The diversion to Browns Rock is a disappointment. There’s nothing much to see. A group of young people are trying their hand at fishing from the narrow rock shelf. I am happy to move on.
Continuing along the path we first come across a World War 1 fort and then historic World War II battlements which were part of Sydney’s early coastal defence systems. I’ll let you decide what you think of the graffiti.
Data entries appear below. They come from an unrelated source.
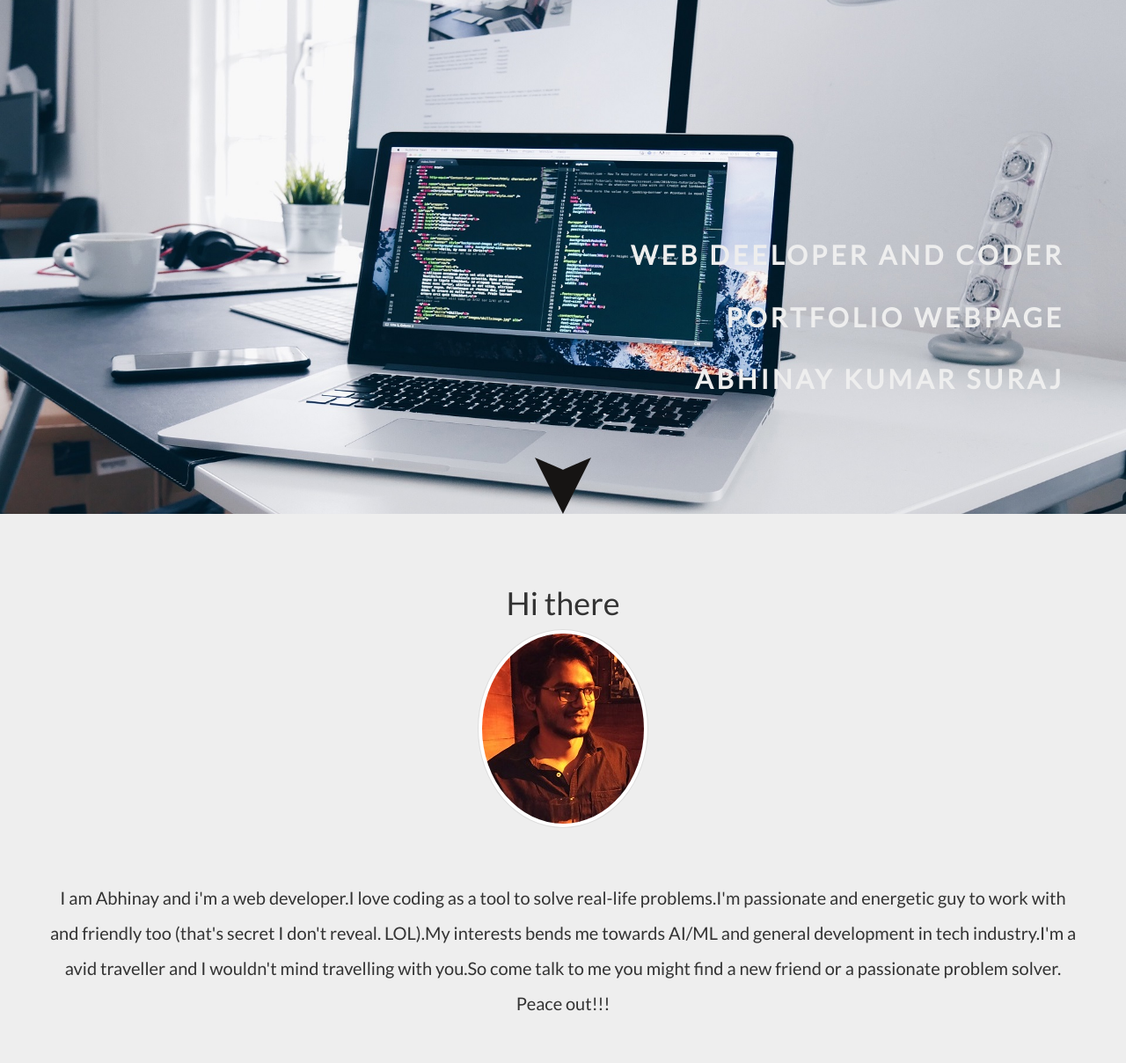
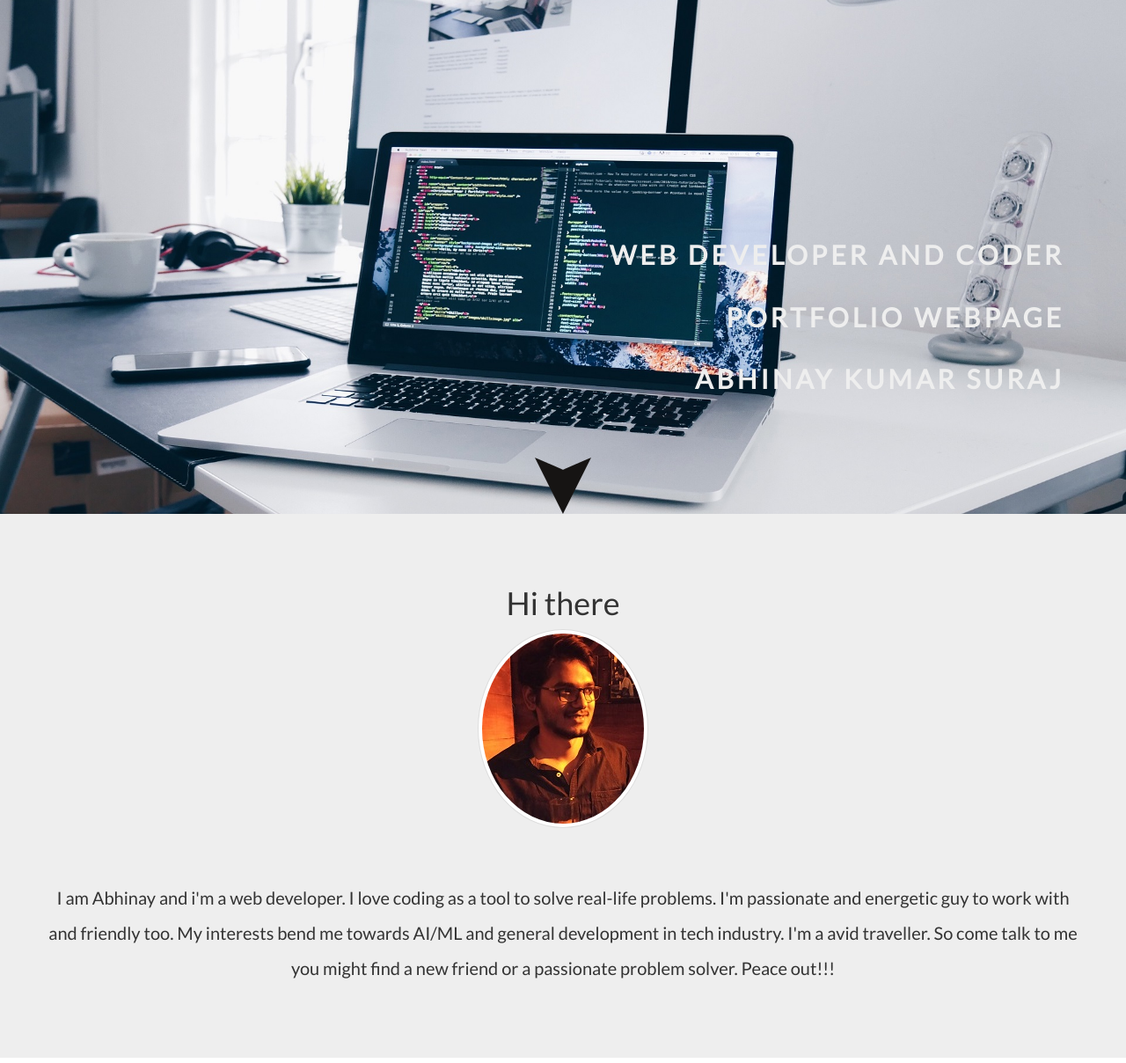
Before and after one commit to abhinay01/abhinay01.github.io, a plain HTML site: page index.html in a window 1280 px wide. Shown: the part 53-1261 px from the top of the page at 88% size. Drawn offline with nearby package versions, Linux system fonts and the light colour scheme.

Commit message:
Update index.html

```diff
--- a/index.html
+++ b/index.html
@@ -83,7 +83,7 @@
                 </div>
                 <div class="row">
                     <div class="col-md-offset-4 col-md-8 col-sm-12 banner-content">
-                        <h3>Web Deeloper and Coder</h3>
+                        <h3>Web Developer and Coder</h3>
                         <h3>Portfolio Webpage</h3>
                         <h3>Abhinay Kumar Suraj</h3>
                     </div>
@@ -103,7 +103,7 @@
                 <div class="text-center about-content">
                     <h1>Hi there</h1>
                     <img src="/res/img/profile2.jpg" alt="Abhinay" class="image-responsive img-circle img-thumbnail center-block">
-                    <p class="about-text">I am Abhinay and i'm a web developer.I love coding as a tool to solve real-life problems.I'm passionate and energetic guy to work with and friendly too (that's secret I don't reveal. LOL).My interests bends me towards AI/ML and general development in tech industry.I'm a avid traveller and I wouldn't mind travelling with you.So come talk to me you might find a new friend or a passionate problem solver. Peace out!!!</p>
+                    <p class="about-text">I am Abhinay and i'm a web developer. I love coding as a tool to solve real-life problems. I'm passionate and energetic guy to work with and friendly too. My interests bend me towards AI/ML and general development in tech industry. I'm a avid traveller. So come talk to me you might find a new friend or a passionate problem solver. Peace out!!!</p>
                 </div>
             </div>
         </div>
```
A beautiful large rock platform beckons and we decide to walk on to Cape Banks. The path cuts across the golf course where a large group of black crows have found some sort of nourishment on the green. We cross a narrow metal bridge towards to the tee for the sixth hole, but don’t venture as far as Cape Banks headland. Returning the way we have come, we enjoy each other’s company, and the beauty of the bush so close to the city.
It is time for lunch. Being hot and sticky we opt for the more casual Danny’s Seafood cafe instead of the restaurant with its white table cloths and sweeping views. Embarrassingly, as we sit down, clouds of flies surround us. We probably brought them in. By the time our tasty fish, chips and salad arrive, they’ve disappeared, and we eat in peace.
La Perouse has been interesting
We’ve timed things perfectly. It starts to rain as we walk to the bus stop where our bus is waiting. I’ve had yet another interesting suburban discovery want to return one Sunday to visit the museum, tour Bare Island and see the snake show.